German historians are debating whether or not to open what is believed to be the world’s oldest bottle of wine.
The bottle, believed to be 1,650-year-old, sealed with wax and containing a white liquid, has been on display at the Pfalz Historical Museum for more than a century.
The wine, believed to have been produced locally, was buried with a Roman noble near the German city of Speyer in 350AD.
The bottle was discovered in 1867 and analyzed by the Kaiser’s chemists during the First World War.
The museum’s wine department curator Ludger Tekampe said: “We are not sure whether or not it could stand the shock to the air. It is still liquid.”
Wine professor Monika Christmann said: “Micro-biologically it is probably not spoiled, but it would not bring joy to the palate.”
Ludger Tekampe said: “We are not sure whether or not it could stand the shock to the air.
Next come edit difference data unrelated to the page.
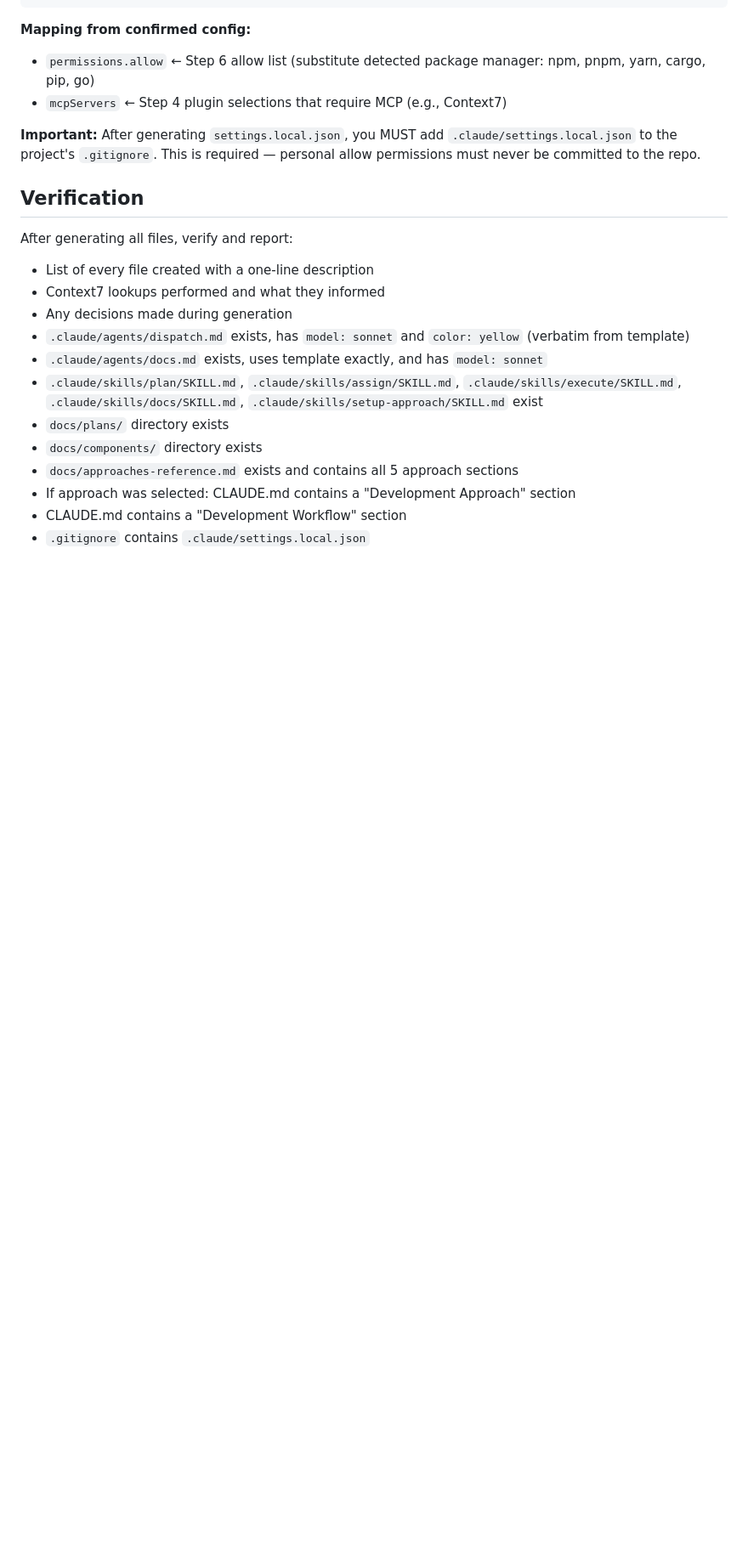
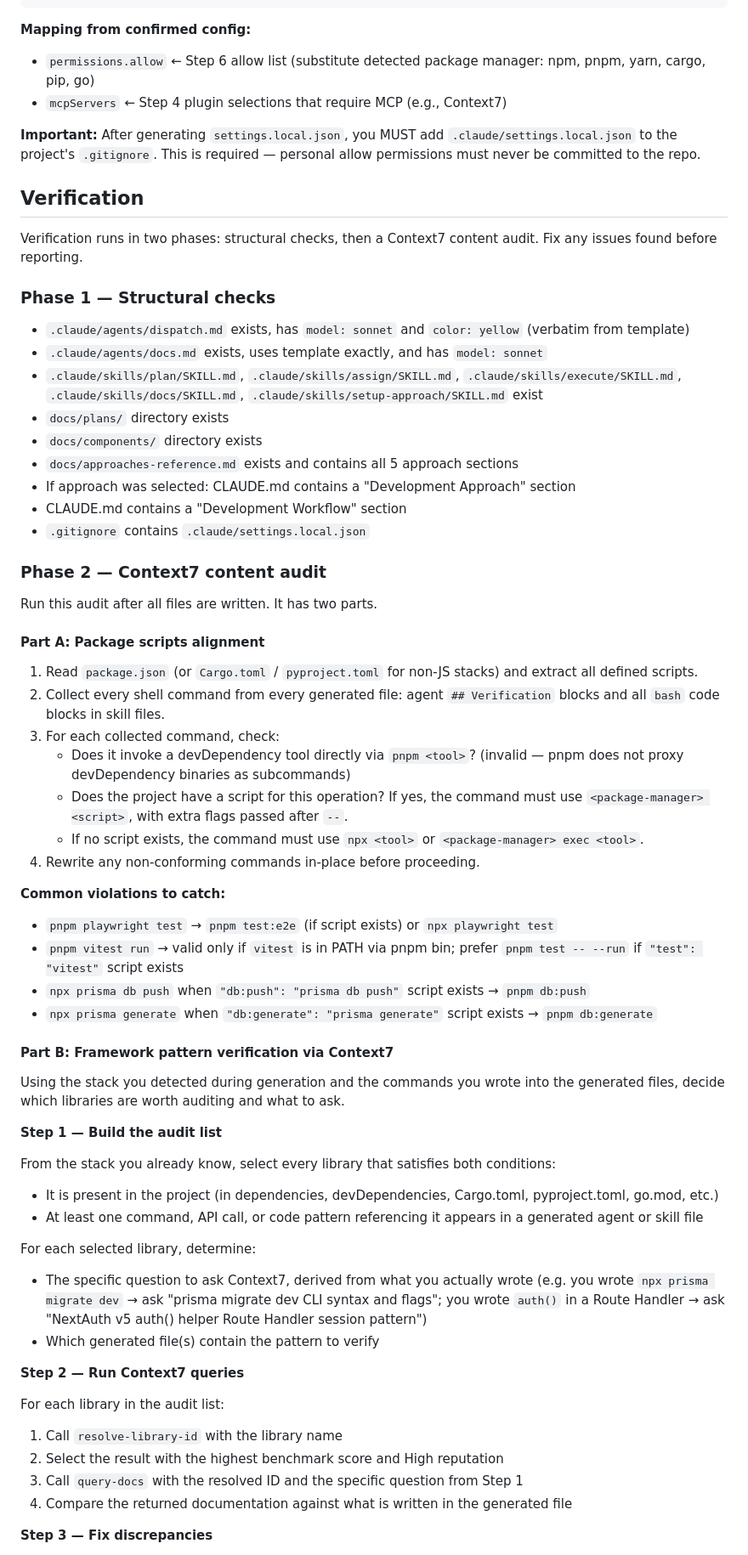
Before and after one commit to nikita-voloshyn/forgeline, a Markdown page: agents/system-architect.md, the part around one of its changes. Shown at 85% size. Rendered like a GitHub page; blank space fills up the shorter version.

Commit message:
fix: agent must prefer package.json scripts over raw CLI commands (#10)
* fix: agent must prefer package.json scripts over raw CLI commands

Adds explicit "Package Scripts Priority" rule to system-architect.
Prevents generation of invalid `pnpm playwright test` patterns — playwright
is a devDependency invoked via npx or project scripts, not a pnpm subcommand.
Also enforces use of db:push/db:generate scripts when they exist.

Co-Authored-By: Claude Sonnet 4.6 <noreply@anthropic.com>

* feat: add Context7 post-generation audit phase to system-architect

Adds Phase 2 (Content Audit) to the Verification section:
- Part A: aligns all generated commands with package.json scripts,
  catches invalid `pnpm <devDep>` patterns
- Part B: runs targeted Context7 queries for each detected framework
  (Next.js, NextAuth, Prisma, Vitest, Playwright, Biome, etc.) and
  fixes any outdated CLI syntax or API patterns before final report

Co-Authored-By: Claude Sonnet 4.6 <noreply@anthropic.com>

* fix: replace hardcoded Context7 audit table with dynamic stack-derived queries

Part B of the post-generation audit now derives both the library list and
queries dynamically from the detected stack and written commands, rather
than running a fixed 9-row lookup table.

Co-Authored-By: Claude Sonnet 4.6 <noreply@anthropic.com>

---------

Co-authored-by: Claude Sonnet 4.6 <noreply@anthropic.com>

```diff
--- a/agents/system-architect.md
+++ b/agents/system-architect.md
@@ -307,10 +322,10 @@ Contains: allow permissions, MCP server configurations.
 
 ## Verification
 
-After generating all files, verify and report:
-- List of every file created with a one-line description
-- Context7 lookups performed and what they informed
-- Any decisions made during generation
+Verification runs in two phases: structural checks, then a Context7 content audit. Fix any issues found before reporting.
+
+### Phase 1 — Structural checks
+
 - `.claude/agents/dispatch.md` exists, has `model: sonnet` and `color: yellow` (verbatim from template)
 - `.claude/agents/docs.md` exists, uses template exactly, and has `model: sonnet`
 - `.claude/skills/plan/SKILL.md`, `.claude/skills/assign/SKILL.md`, `.claude/skills/execute/SKILL.md`, `.claude/skills/docs/SKILL.md`, `.claude/skills/setup-approach/SKILL.md` exist
@@ -320,3 +335,48 @@ After generating all files, verify and report:
 - If approach was selected: CLAUDE.md contains a "Development Approach" section
 - CLAUDE.md contains a "Development Workflow" section
 - `.gitignore` contains `.claude/settings.local.json`
+
+### Phase 2 — Context7 content audit
+
+Run this audit after all files are written. It has two parts.
+
+#### Part A: Package scripts alignment
+
+1. Read `package.json` (or `Cargo.toml` / `pyproject.toml` for non-JS stacks) and extract all defined scripts.
+2. Collect every shell command from every generated file: agent `## Verification` blocks and all `bash` code blocks in skill files.
+3. For each collected command, check:
+   - Does it invoke a devDependency tool directly via `pnpm <tool>`? (invalid — pnpm does not proxy devDependency binaries as subcommands)
+   - Does the project have a script for this operation? If yes, the command must use `<package-manager> <script>`, with extra flags passed after `--`.
+   - If no script exists, the command must use `npx <tool>` or `<package-manager> exec <tool>`.
+4. Rewrite any non-conforming commands in-place before proceeding.
+
+**Common violations to catch:**
+- `pnpm playwright test` → `pnpm test:e2e` (if script exists) or `npx playwright test`
+- `pnpm vitest run` → valid only if `vitest` is in PATH via pnpm bin; prefer `pnpm test -- --run` if `"test": "vitest"` script exists
+- `npx prisma db push` when `"db:push": "prisma db push"` script exists → `pnpm db:push`
+- `npx prisma generate` when `"db:generate": "prisma generate"` script exists → `pnpm db:generate`
+
+#### Part B: Framework pattern verification via Context7
+
+Using the stack you detected during generation and the commands you wrote into the generated files, decide which libraries are worth auditing and what to ask.
+
+**Step 1 — Build the audit list**
+
+From the stack you already know, select every library that satisfies both conditions:
+- It is present in the project (in dependencies, devDependencies, Cargo.toml, pyproject.toml, go.mod, etc.)
+- At least one command, API call, or code pattern referencing it appears in a generated agent or skill file
+
+For each selected library, determine:
+- The specific question to ask Context7, derived from what you actually wrote (e.g. you wrote `npx prisma migrate dev` → ask "prisma migrate dev CLI syntax and flags"; you wrote `auth()` in a Route Handler → ask "NextAuth v5 auth() helper Route Handler session pattern")
+- Which generated file(s) contain the pattern to verify
+
+**Step 2 — Run Context7 queries**
+
+For each library in the audit list:
+1. Call `resolve-library-id` with the library name
+2. Select the result with the highest benchmark score and High reputation
+3. Call `query-docs` with the resolved ID and the specific question from Step 1
+4. Compare the returned documentation against what is written in the generated file
+
+**Step 3 — Fix discrepancies**
+
```
Also changed, not shown: other parts of agents/system-architect.md (+26 -0 lines).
“It is still liquid and there are some who believe it should be subjected to new scientific analysis but we are not sure.
“I have personally held the bottle twice in my hand during renovations. That was an amazing feeling.”
A splash of olive oil and a seal of hot wax have kept the white wine liquid down all the 602,000-plus days since it was made.
The Pfalz is one of Germany’s top winegrowing regions and the wine that the Roman nobleman had with him in the grave was almost certainly produced nearby.